Ashkenazi Hasidim

Chassidei AshkenazHasidei Ashkenazpietist
100 BC – 1000 AD), and Ashkenazi Hasidim (early 13th century AD) around the time of Kabbalistic emergence.
Some posit that its theology fits into the general canon of Jewish mysticism.

Safed

SafadTzfatTsfat
Since the 16th century, Safed has been considered one of Judaism's Four Holy Cities, along with Jerusalem, Hebron and Tiberias; since that time the city has remained a centre of Kabbalah and Jewish mysticism.

Pardes (legend)

Four who entered the Pardespardesfour scholars that entered paradise
Another version of the legend is also found in the mystical literature (Zohar I, 26b and Tikunei HaZohar 40), which adds to the story:

Isaac Luria

ArizalLurianicLurianic Kabbalah
Isaac (ben Solomon) Luria Ashkenazi (1534 – July 25, 1572) ( Yitzhak Ben Sh'lomo Lurya Ashkenazi), commonly known in Jewish religious circles as "Ha'ARI" (meaning "The Lion"), "Ha'ARI Hakadosh" [the holy ARI] or "ARIZaL" [the ARI, Of Blessed Memory (Zikhrono Livrakha)], was a foremost rabbi and Jewish mystic in the community of Safed in the Galilee region of Ottoman Syria.

Judah Loew ben Bezalel

MaharalMaharal of PragueJudah Loew
Within the world of Torah and Talmudic scholarship, Loew is known for his works on Jewish philosophy and Jewish mysticism and his work Gur Aryeh al HaTorah, a supercommentary on Rashi's Torah commentary.

Baal Shem Tov

Israel ben EliezerBa'al Shem TovBesht
Israel ben Eliezer (born circa 1698, died 21 May 1760), known as the Baal Shem Tov or as the BeShT, was a Jewish mystic and healer from Poland, who is regarded as the founder of Hasidic Judaism.

Pardes Rimonim

Pardes
Pardes Rimonim (meaning "Pardes-Orchard of Pomegranates", sometimes known as the Pardes) is a primary text of Kabbalah, composed in 1548 by the Jewish mystic Moses ben Jacob Cordovero in Safed, Galilee.

Christian mysticism

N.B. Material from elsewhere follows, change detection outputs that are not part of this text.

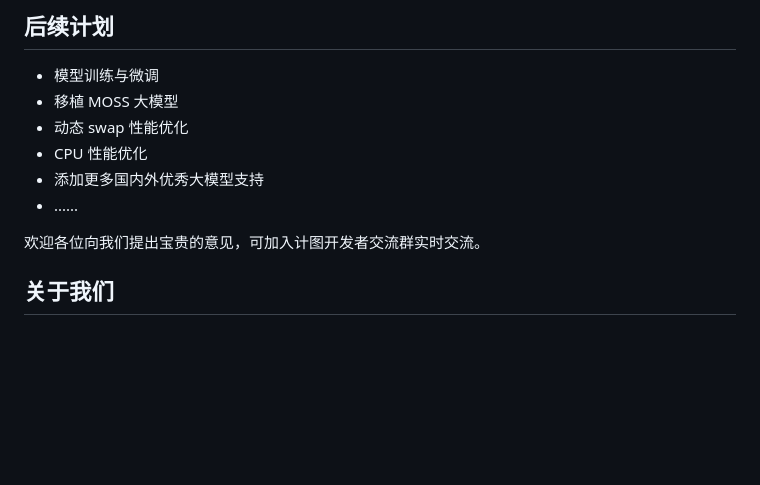
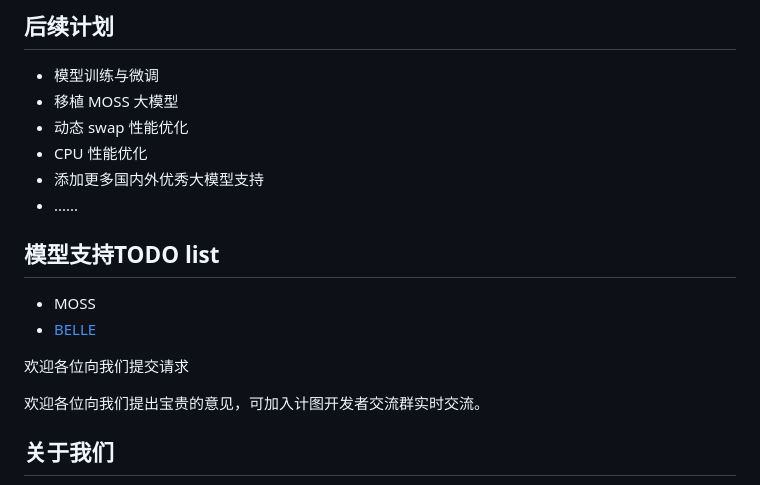
Before and after one commit to Jittor/JittorLLMs, a Markdown page: README.md, the part around the change. GitHub-like rendering; blank space fills up the shorter version.

Commit message:
add model TODO list

```diff
--- a/README.md
+++ b/README.md
@@ -123,6 +123,13 @@ pip install torch -i https://pypi.jittor.org/simple
 * 添加更多国内外优秀大模型支持
 * ......
 
+## 模型支持TODO list
+
+* MOSS
+* [BELLE](https://github.com/LianjiaTech/BELLE)
+
+欢迎各位向我们提交请求
+
 欢迎各位向我们提出宝贵的意见，可加入计图开发者交流群实时交流。
 
 ## 关于我们
```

Christian mysticmysticmysticism
205 – 270 AD) provided the non-Christian, neo-Platonic basis for much Christian, Jewish and Islamic mysticism.

Hasidic philosophy

Hasidic thoughtChassidusChassidism
Hasidic philosophy or Hasidism, alternatively transliterated as Hasidut or Chassidus, consists of the teachings of the Hasidic movement, which are the teachings of the Hasidic rebbes, often in the form of commentary on the Torah (the Five books of Moses) and Kabbalah (Jewish mysticism).

Tzadik

tzaddiktzaddikimZaddik
Since the late 17th century, in Hasidic Judaism, the institution of the mystical tzadik as a divine channel assumed central importance, combining popularization of (hands-on) Jewish mysticism with social movement for the first time.

Tanya

beinoniLikutei Amarim (Tanya)Sefer HaTanya
In it, Schneur Zalman brings the new interpretations of Jewish mysticism by the Baal Shem Tov, founder of Hasidism, into philosophical articulation and definition.

Musar literature

musarMussarethical
This development was inspired in part by a particular strain within Jewish mysticism (Lurianic Kabbalah) which suggested that every Jew would necessarily play a role in the mending of the world required for redemption.

Abraham Joshua Heschel

Abraham HeschelRabbi Abraham Joshua HeschelSylvia Straus
Heschel, a professor of Jewish mysticism at the Jewish Theological Seminary of America, authored a number of widely read books on Jewish philosophy and was active in the civil rights movement.